■ **Material shown**:

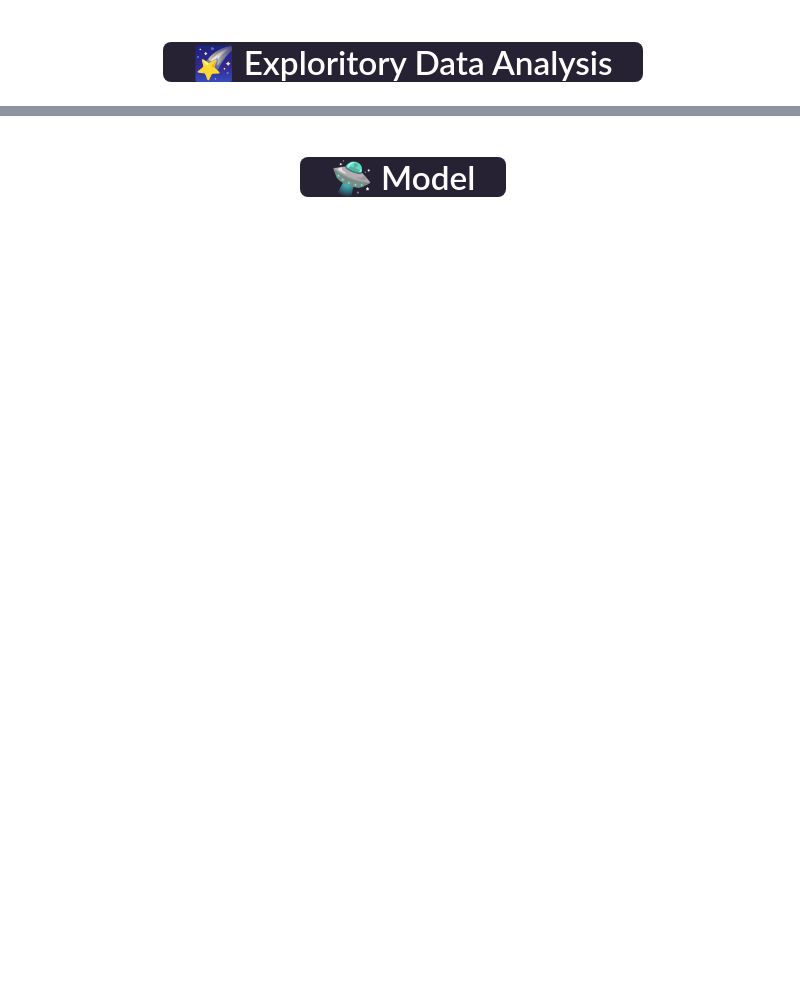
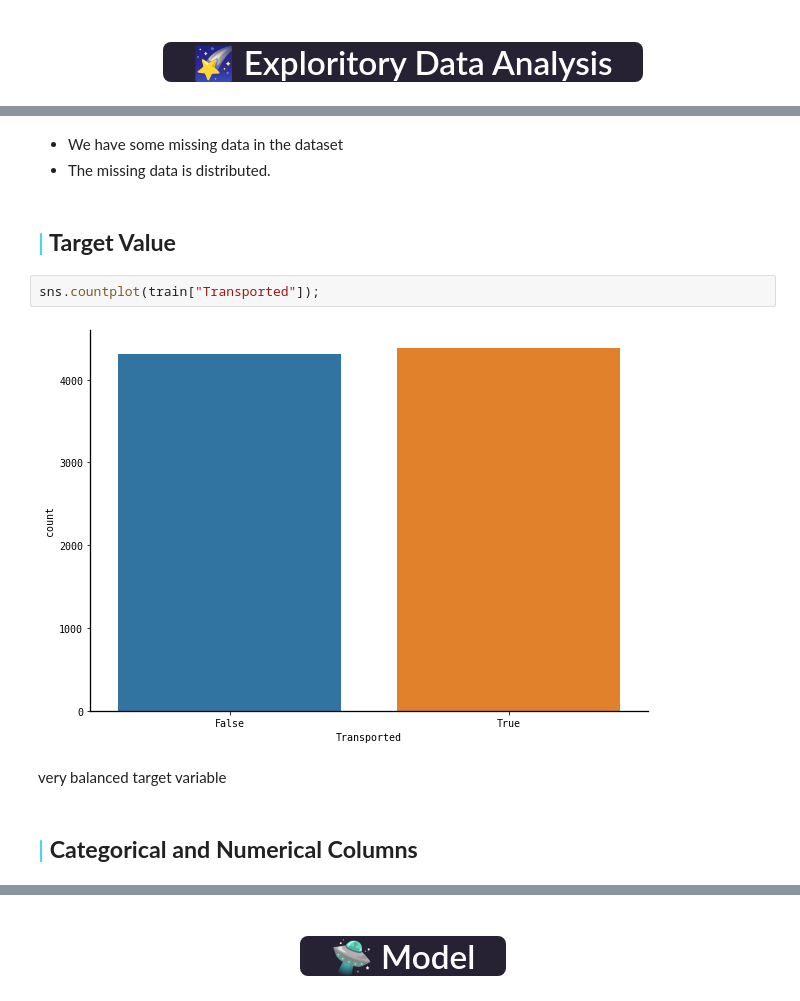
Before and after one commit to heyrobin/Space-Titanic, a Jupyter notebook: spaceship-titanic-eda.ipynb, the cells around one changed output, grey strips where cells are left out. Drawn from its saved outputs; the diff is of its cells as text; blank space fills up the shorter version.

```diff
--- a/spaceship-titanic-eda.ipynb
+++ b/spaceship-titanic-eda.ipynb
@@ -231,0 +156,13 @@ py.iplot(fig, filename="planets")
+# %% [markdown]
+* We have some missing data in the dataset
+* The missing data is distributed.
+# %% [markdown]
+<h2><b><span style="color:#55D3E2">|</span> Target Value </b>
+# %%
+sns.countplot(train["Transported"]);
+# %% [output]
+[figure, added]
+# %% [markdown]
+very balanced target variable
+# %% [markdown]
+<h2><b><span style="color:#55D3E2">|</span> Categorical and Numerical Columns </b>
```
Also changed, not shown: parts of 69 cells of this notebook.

■ **Problem description**: Show every line from the entries above in which the word "spaceship" appears.

■ **Solution to the problem**:
Before and after one commit to heyrobin/Space-Titanic, a Jupyter notebook: spaceship-titanic-eda.ipynb, the cells around one changed output, grey strips where cells are left out. Drawn from its saved outputs; the diff is of its cells as text; blank space fills up the shorter version.
--- a/spaceship-titanic-eda.ipynb
+++ b/spaceship-titanic-eda.ipynb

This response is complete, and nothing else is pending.